Recently I went to a wonderful exhibition about magic at the Houston Museum of Natural Science. Part of the exhibit was a nice little magic show. And part of that was the magician asking a member of the audience to come up and hold a fork, the same fork he had already magicked, fanning the tines just, apparently, by waving the fork. I was the audience member he selected for Fork Trick Part Two. Holding just the bottom end of the fork, he rotated the fork while I held it in my loosely clenched fist. To all appearances it went into my hand straight. It felt like a common kitchen fork. It came out of my hand neatly twisted. And I got the fork for a souvenir.
The whole affair was highly enjoyable, and interesting, and comparable to writing.
Writers don’t create worlds, we don’t birth or kill actual people. We don’t really make the sun rise and set, the wind blow, and Krakatoa blow up. We neither create nor re-create places like Monroeville, Alabama, or Timbuktu or Alpha Centauri or Hades.

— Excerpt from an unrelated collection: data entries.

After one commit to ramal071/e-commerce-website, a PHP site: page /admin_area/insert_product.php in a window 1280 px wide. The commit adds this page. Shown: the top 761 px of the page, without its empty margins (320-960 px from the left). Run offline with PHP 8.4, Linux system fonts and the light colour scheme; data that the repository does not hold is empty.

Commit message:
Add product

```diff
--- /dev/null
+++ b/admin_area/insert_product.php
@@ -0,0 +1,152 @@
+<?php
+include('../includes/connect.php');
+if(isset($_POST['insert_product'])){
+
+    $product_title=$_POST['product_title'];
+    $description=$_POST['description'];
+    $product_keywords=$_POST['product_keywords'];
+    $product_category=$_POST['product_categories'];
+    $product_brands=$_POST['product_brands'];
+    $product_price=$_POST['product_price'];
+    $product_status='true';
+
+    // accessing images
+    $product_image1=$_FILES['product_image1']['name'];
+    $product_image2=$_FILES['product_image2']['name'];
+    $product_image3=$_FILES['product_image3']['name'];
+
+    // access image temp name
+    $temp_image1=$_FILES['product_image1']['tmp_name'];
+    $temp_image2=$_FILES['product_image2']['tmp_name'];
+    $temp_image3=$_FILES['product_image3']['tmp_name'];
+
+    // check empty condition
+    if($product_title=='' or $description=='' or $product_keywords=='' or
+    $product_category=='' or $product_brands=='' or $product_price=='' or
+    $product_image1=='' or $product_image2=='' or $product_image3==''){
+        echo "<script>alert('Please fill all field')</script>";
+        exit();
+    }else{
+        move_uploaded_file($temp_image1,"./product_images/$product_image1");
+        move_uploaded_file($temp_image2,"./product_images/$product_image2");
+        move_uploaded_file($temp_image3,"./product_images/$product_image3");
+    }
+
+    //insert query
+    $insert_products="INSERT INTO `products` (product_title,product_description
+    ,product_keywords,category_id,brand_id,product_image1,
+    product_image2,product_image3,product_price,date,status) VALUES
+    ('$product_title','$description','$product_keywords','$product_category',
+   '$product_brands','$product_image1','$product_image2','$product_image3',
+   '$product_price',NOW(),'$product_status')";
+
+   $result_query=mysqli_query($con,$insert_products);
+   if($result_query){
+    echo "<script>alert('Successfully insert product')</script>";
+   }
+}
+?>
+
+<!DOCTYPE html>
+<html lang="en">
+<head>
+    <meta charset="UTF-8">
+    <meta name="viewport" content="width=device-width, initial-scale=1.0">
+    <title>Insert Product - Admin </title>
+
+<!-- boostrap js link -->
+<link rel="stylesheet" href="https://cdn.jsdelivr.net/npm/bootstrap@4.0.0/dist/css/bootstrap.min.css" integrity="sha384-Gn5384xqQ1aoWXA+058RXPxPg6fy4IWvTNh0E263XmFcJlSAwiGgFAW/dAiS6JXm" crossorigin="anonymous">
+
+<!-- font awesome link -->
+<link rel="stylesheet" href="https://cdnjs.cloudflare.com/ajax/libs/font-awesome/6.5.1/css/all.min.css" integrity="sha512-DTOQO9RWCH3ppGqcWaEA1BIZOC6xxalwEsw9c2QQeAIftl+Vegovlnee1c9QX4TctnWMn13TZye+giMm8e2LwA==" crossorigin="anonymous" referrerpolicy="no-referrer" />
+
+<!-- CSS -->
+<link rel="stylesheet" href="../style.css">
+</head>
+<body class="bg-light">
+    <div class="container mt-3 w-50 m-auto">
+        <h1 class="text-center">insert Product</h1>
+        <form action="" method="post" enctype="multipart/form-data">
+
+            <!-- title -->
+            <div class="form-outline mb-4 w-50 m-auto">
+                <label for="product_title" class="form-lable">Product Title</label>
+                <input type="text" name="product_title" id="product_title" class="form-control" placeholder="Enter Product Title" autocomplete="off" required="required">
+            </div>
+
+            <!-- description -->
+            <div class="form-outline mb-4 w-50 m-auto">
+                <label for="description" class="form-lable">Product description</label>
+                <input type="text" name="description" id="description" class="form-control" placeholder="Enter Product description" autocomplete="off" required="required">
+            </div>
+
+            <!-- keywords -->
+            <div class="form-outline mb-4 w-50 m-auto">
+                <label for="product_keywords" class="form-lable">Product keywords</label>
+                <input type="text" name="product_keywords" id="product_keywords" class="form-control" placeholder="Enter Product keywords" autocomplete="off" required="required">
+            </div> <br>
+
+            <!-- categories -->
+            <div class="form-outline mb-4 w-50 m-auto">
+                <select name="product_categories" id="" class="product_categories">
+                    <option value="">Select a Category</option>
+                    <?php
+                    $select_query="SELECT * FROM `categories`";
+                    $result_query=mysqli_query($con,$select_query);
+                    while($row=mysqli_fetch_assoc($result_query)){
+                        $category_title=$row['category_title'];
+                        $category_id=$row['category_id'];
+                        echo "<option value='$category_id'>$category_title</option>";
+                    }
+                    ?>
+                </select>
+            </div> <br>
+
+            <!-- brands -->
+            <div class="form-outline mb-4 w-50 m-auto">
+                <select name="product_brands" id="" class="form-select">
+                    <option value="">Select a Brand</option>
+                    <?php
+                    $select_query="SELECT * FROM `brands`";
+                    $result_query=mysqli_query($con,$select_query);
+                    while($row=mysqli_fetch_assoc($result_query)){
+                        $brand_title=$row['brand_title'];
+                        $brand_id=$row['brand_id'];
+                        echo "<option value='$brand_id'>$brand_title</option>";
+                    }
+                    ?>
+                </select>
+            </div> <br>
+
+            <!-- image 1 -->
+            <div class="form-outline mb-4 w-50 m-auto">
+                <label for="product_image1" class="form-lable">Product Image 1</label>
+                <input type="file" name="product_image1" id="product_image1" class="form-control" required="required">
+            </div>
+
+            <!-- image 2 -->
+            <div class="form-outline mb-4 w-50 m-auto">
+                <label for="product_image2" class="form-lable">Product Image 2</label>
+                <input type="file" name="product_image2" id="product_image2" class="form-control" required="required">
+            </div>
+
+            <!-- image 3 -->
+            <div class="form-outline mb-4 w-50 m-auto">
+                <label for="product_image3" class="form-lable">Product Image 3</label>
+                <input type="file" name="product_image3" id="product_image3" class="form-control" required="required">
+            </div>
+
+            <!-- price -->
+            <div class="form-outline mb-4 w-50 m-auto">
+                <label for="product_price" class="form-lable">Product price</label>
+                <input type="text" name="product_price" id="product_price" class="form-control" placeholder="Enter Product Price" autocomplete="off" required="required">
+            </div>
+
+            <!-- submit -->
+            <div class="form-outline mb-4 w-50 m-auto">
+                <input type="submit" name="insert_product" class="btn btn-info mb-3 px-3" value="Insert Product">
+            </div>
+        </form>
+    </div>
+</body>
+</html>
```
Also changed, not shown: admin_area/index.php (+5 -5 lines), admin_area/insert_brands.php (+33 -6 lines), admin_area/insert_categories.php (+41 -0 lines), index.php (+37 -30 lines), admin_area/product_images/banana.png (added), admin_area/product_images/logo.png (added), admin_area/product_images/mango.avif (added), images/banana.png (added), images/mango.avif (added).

We conjure all of that, and infinitely more, with verbal smoke and mirrors and sleight of handy phrase, in the reader’s imagination.